Structured diff data
————
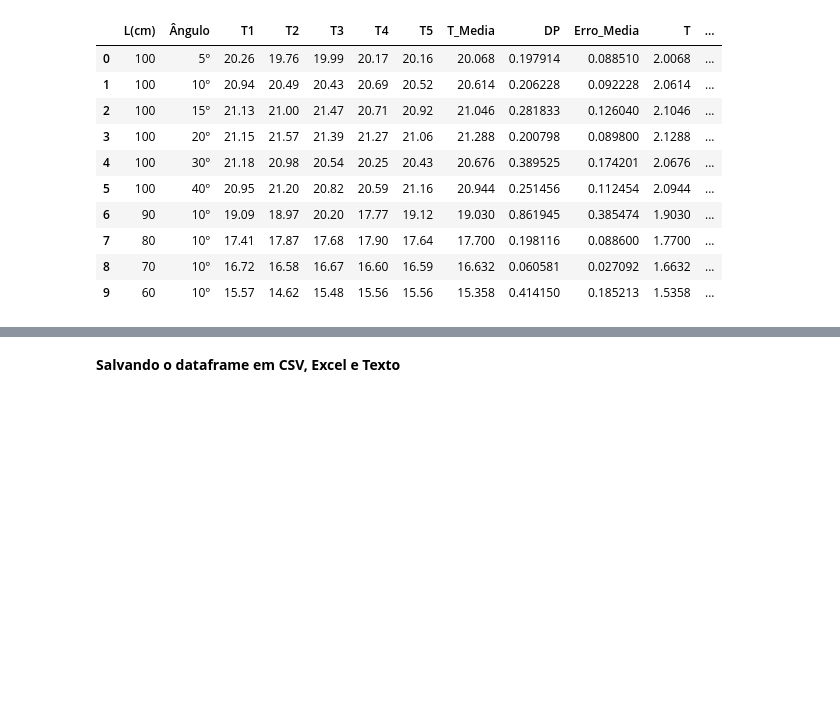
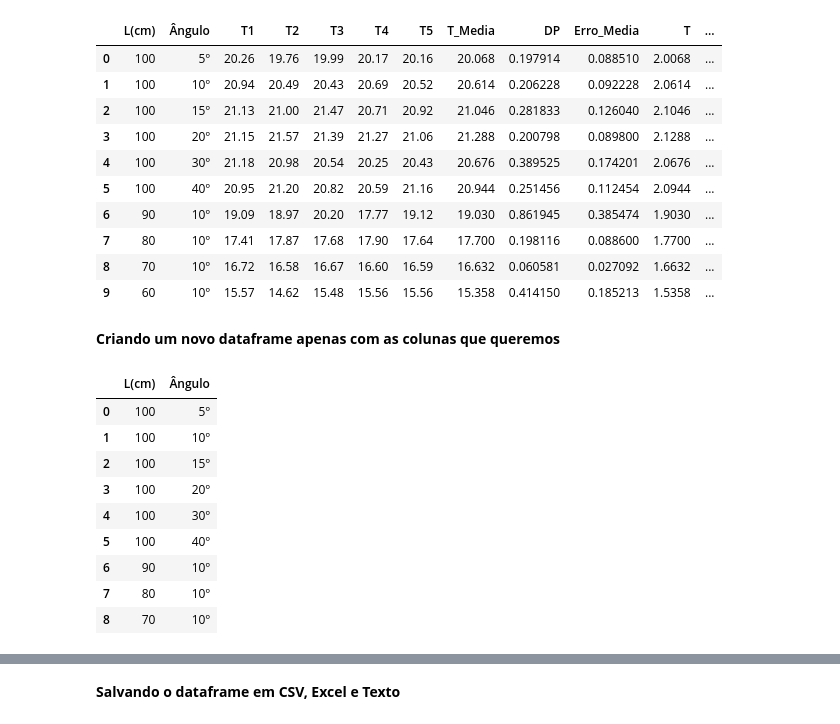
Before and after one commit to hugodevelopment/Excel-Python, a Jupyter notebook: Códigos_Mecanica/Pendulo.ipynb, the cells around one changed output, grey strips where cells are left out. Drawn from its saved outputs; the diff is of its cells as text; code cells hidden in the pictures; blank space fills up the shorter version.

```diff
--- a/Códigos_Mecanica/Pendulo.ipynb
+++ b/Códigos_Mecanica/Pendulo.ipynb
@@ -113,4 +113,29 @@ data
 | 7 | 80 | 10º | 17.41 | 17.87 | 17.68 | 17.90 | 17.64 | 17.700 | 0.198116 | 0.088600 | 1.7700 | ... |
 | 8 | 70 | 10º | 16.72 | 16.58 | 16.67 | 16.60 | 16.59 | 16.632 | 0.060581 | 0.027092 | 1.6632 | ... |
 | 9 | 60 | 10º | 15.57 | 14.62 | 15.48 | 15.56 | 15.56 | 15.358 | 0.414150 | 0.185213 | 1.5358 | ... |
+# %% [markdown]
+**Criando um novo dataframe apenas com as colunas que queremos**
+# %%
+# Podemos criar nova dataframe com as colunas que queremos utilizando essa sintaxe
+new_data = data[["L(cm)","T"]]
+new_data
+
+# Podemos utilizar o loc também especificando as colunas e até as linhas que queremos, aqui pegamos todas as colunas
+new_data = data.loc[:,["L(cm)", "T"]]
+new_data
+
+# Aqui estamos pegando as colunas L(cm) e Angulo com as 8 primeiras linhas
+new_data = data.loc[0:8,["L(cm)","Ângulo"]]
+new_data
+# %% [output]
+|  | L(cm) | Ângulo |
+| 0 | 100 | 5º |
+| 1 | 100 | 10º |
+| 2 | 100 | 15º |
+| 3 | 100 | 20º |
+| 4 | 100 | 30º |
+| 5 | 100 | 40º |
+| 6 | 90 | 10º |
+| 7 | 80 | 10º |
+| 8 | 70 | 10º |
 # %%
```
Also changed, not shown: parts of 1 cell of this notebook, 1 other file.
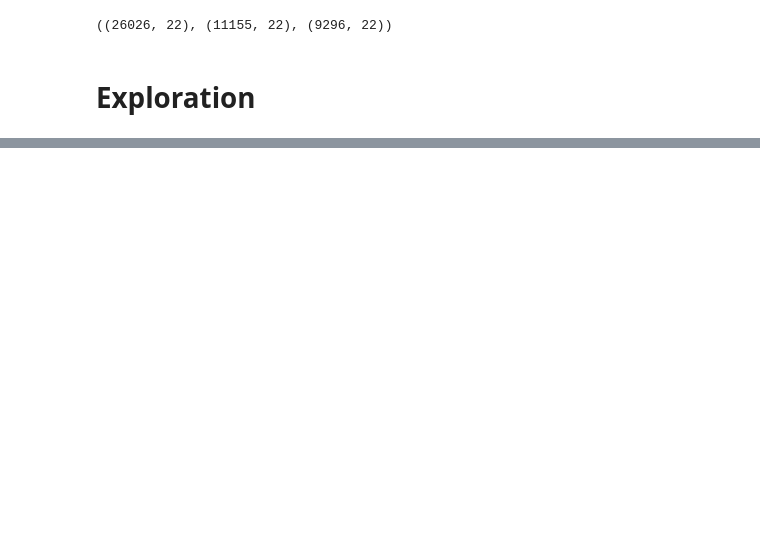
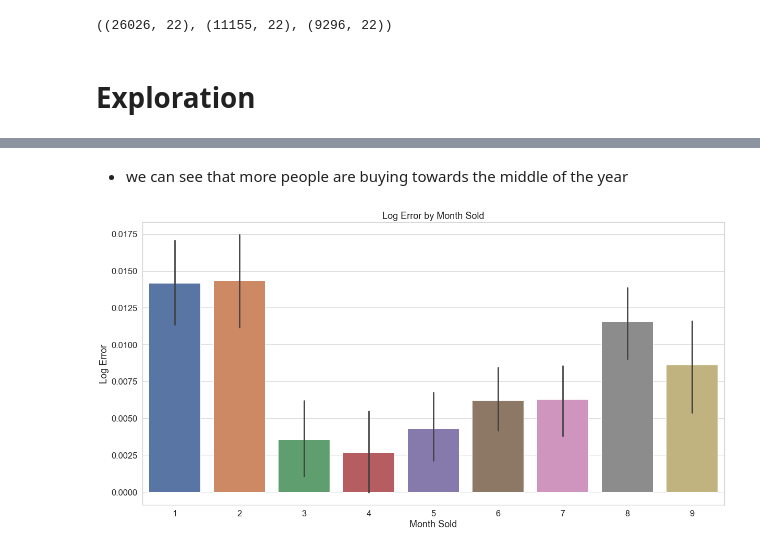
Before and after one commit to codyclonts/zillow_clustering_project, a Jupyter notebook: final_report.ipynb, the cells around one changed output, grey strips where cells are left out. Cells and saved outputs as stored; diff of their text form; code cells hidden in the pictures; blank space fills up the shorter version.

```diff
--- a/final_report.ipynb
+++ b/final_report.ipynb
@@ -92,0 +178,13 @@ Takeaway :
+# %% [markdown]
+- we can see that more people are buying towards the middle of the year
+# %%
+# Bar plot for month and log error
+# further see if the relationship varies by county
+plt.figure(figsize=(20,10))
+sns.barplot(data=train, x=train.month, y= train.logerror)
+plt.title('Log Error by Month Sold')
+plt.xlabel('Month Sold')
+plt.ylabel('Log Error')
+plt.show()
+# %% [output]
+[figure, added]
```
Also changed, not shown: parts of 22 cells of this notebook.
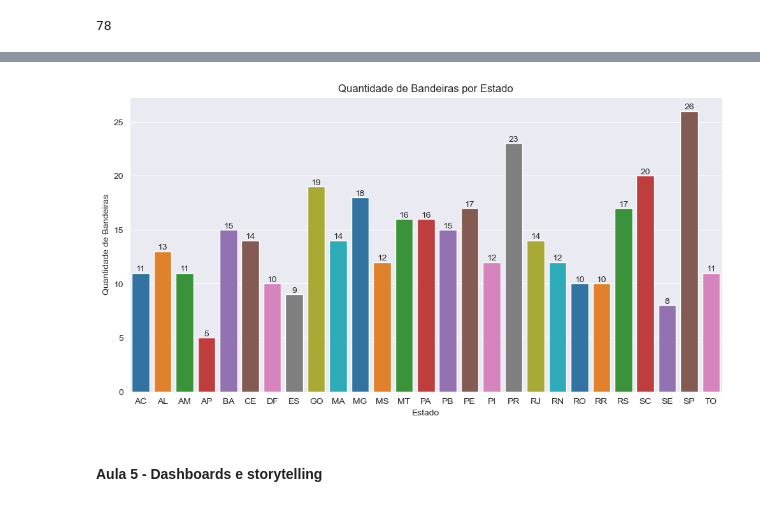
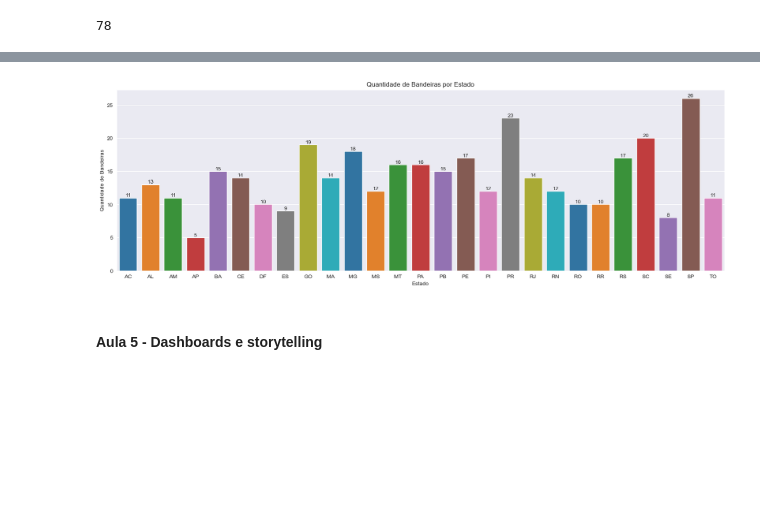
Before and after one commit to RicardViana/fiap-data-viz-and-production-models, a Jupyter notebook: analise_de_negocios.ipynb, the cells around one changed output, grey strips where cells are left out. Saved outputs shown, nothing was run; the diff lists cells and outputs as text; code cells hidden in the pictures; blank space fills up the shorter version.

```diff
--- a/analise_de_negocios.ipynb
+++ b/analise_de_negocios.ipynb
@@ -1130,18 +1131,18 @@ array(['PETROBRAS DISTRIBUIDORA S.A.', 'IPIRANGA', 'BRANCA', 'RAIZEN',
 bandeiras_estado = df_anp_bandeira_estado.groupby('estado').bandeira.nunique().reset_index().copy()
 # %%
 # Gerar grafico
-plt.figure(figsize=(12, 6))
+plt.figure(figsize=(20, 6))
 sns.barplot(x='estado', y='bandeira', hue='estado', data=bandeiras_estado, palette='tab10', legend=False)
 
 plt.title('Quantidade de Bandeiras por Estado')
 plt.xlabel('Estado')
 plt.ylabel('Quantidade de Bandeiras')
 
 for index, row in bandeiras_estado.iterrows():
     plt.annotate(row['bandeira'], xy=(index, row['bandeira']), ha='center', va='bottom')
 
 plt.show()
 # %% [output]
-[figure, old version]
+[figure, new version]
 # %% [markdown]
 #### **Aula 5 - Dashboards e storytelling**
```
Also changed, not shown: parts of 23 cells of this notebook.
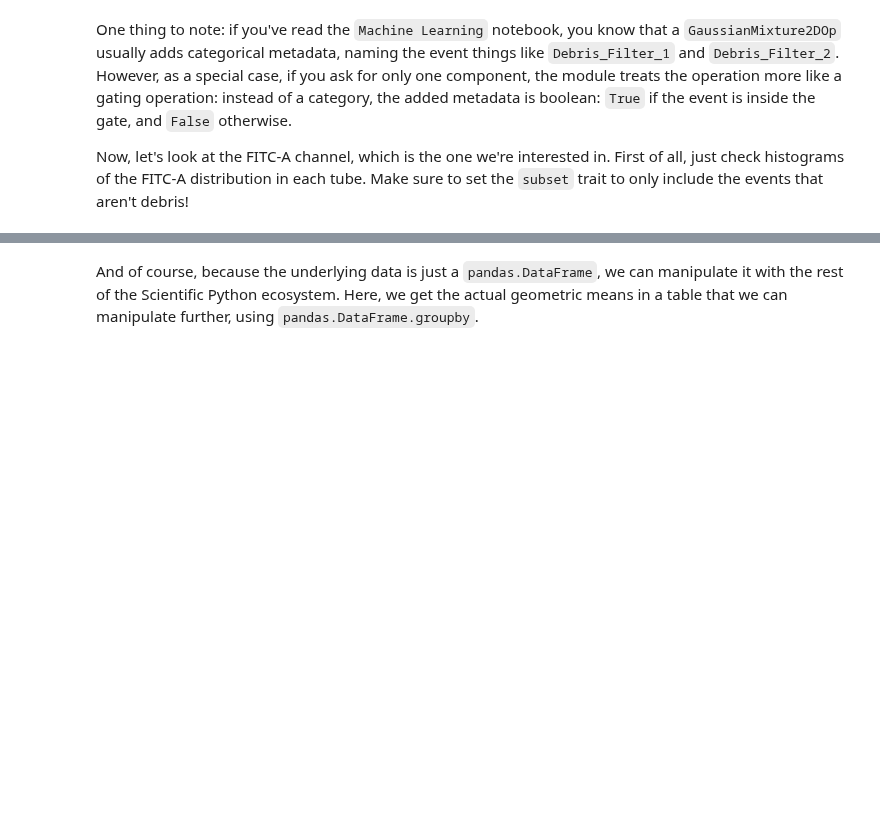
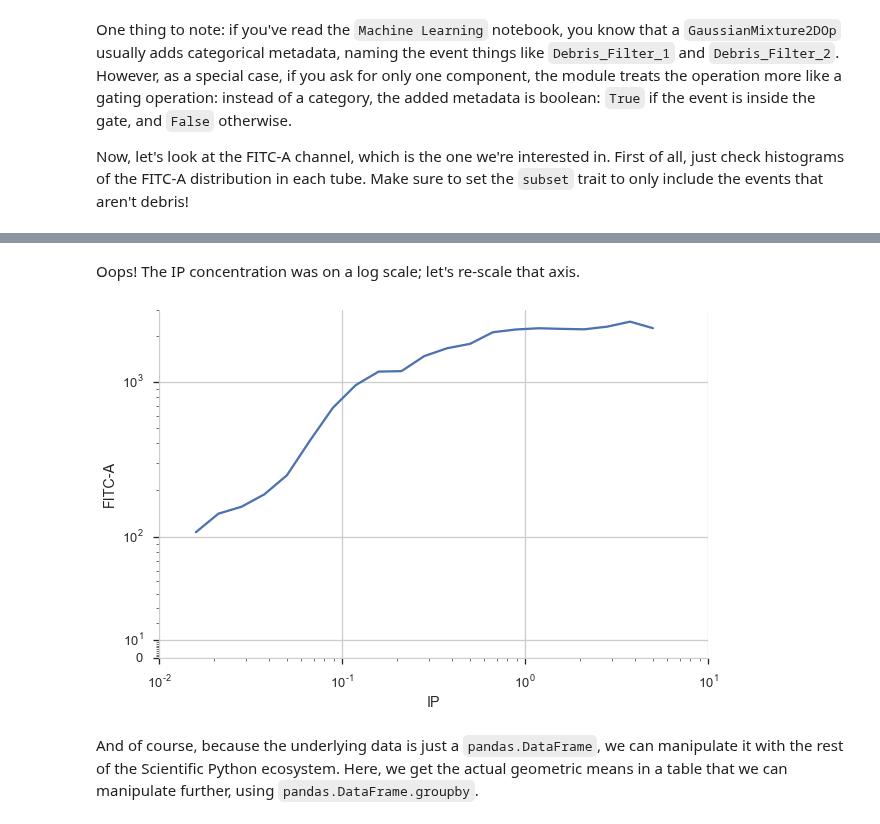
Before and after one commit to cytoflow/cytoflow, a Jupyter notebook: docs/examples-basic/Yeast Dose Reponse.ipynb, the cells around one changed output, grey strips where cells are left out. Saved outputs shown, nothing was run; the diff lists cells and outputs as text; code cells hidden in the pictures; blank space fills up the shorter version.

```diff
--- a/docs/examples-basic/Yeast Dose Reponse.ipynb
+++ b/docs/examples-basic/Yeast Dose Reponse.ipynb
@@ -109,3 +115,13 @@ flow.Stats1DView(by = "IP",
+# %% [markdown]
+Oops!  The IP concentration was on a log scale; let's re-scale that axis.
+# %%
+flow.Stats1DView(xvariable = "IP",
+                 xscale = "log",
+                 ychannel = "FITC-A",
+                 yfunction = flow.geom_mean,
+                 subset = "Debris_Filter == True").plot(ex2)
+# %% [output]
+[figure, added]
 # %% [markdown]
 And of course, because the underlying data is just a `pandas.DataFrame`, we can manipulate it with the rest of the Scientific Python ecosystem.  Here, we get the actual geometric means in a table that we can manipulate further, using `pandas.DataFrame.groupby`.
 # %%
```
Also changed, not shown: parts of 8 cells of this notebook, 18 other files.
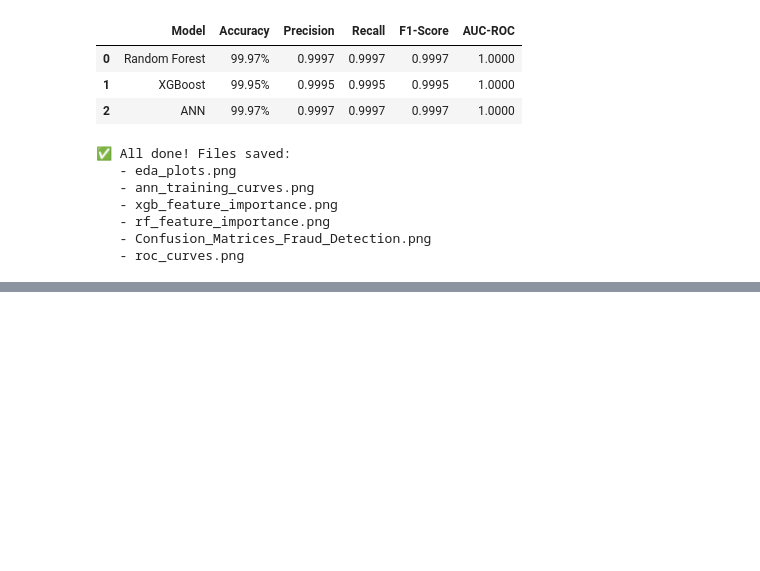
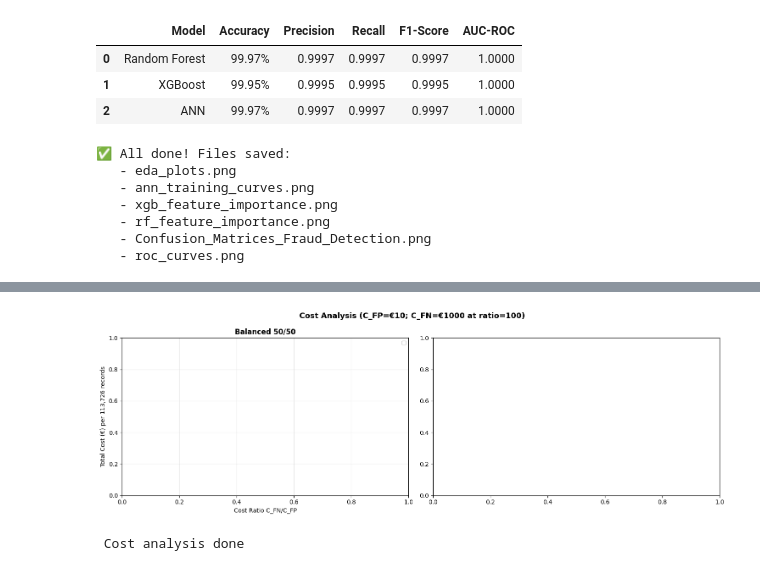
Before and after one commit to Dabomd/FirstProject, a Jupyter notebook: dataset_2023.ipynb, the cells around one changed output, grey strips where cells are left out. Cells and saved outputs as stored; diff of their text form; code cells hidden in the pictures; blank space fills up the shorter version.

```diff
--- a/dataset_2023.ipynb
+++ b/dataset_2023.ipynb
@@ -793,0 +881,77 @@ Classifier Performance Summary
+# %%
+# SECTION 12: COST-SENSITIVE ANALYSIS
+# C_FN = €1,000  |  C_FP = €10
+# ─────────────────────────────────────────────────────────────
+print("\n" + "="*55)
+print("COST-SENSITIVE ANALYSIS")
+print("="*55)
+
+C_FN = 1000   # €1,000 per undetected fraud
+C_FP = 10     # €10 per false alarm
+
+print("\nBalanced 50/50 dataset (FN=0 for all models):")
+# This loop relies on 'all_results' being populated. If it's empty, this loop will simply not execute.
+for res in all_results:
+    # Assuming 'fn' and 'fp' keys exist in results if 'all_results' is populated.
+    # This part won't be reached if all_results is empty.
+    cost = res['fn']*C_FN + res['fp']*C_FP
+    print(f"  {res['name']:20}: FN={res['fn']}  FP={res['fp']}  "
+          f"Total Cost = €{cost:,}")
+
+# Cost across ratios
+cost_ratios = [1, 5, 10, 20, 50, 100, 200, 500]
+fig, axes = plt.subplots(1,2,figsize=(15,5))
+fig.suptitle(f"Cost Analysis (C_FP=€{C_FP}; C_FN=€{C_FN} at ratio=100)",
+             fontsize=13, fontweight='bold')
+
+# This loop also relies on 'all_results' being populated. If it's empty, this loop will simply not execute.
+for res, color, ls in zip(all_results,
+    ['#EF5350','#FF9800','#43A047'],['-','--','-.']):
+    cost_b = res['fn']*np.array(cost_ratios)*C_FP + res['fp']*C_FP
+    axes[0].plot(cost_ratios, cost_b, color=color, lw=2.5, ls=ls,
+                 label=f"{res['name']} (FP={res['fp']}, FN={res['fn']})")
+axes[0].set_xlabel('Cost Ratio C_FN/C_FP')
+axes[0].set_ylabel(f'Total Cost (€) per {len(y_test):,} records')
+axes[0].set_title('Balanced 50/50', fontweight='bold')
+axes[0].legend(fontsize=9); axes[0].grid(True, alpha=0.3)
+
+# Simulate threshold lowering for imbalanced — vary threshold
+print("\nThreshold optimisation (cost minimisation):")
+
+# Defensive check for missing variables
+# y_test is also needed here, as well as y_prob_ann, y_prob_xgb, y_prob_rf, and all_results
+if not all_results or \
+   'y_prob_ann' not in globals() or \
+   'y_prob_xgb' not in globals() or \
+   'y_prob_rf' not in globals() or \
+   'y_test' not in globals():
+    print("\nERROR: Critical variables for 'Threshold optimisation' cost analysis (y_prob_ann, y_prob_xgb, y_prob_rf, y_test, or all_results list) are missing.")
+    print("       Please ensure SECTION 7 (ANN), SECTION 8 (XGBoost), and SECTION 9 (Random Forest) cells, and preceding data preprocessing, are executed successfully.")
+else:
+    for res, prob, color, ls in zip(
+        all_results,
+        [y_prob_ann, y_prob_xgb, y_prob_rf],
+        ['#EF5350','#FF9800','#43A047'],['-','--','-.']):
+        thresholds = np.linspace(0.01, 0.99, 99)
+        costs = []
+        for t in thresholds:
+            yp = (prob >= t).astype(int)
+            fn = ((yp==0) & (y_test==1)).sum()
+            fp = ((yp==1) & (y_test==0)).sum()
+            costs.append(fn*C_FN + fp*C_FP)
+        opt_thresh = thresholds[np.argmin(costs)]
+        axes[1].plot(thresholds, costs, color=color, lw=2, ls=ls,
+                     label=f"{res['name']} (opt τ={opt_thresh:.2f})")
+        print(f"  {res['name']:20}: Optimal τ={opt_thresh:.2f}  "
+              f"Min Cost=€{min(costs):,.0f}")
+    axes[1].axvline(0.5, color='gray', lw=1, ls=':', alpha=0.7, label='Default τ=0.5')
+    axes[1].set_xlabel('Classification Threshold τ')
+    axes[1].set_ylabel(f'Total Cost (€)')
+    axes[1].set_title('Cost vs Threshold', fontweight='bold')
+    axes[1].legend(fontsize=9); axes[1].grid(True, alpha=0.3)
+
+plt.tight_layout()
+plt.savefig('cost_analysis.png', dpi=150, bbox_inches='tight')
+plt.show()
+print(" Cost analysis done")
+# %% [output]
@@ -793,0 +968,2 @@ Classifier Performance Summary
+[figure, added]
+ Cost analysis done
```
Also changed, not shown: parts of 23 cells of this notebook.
————
▶ What you are asked to do
Each line of the records above that holds the word "variables" should be counted, and only the final number stated.

▶ Result of the task
2